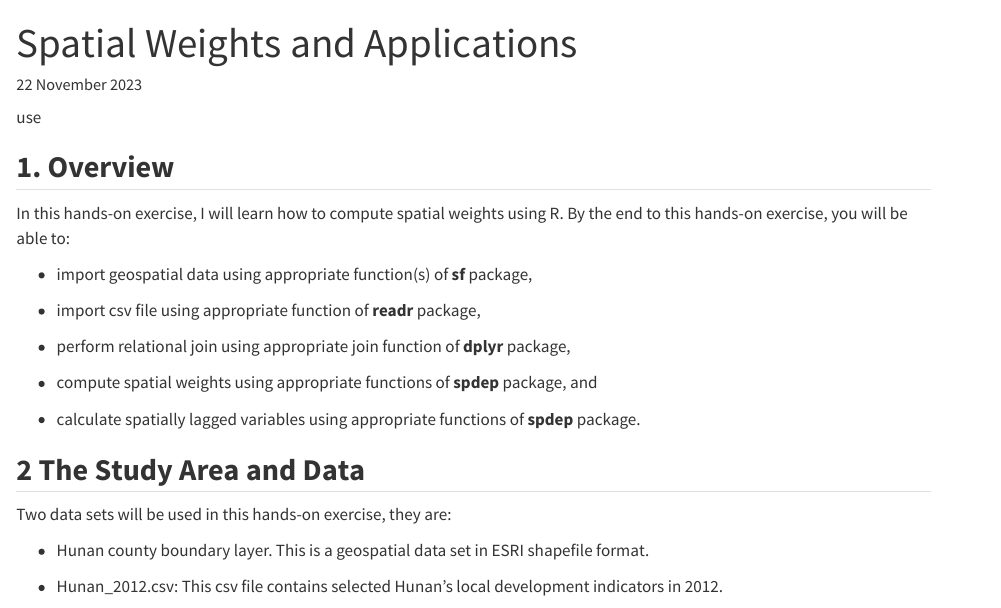
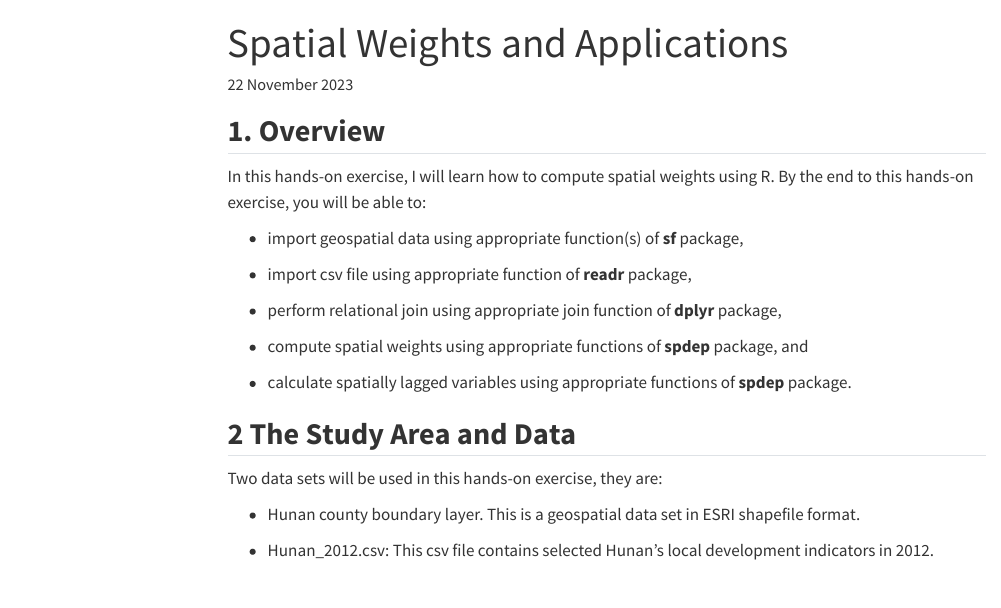
Before and after one commit to starweb84/ISSS624, a Quarto document (Hands-on_Ex/Hands-on_Ex2/Hands-on_Ex2.qmd): the page in a window 1100 px wide, from its top. Rendered offline with R 4.5, knitr and Pandoc in place of Quarto, with nearby package versions; some code elsewhere in the file could not run offline; menus at the side of the page are left out; long lines of code are wrapped.

Commit message:
HO_commit2.7

```diff
--- a/Hands-on_Ex/Hands-on_Ex2/Hands-on_Ex2.qmd
+++ b/Hands-on_Ex/Hands-on_Ex2/Hands-on_Ex2.qmd
@@ -1,5 +1,3 @@
-use
-
 ---
 title: "Spatial Weights and Applications"
 date: "22 November 2023"
```
Also changed, not shown: 2 other files.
----------------
**Action item**. Whenever the string "Hands" shows up on a line of the listing, copy that line.

**Answer space**.
Before and after one commit to starweb84/ISSS624, a Quarto document (Hands-on_Ex/Hands-on_Ex2/Hands-on_Ex2.qmd): the page in a window 1100 px wide, from its top. Rendered offline with R 4.5, knitr and Pandoc in place of Quarto, with nearby package versions; some code elsewhere in the file could not run offline; menus at the side of the page are left out; long lines of code are wrapped.
--- a/Hands-on_Ex/Hands-on_Ex2/Hands-on_Ex2.qmd
+++ b/Hands-on_Ex/Hands-on_Ex2/Hands-on_Ex2.qmd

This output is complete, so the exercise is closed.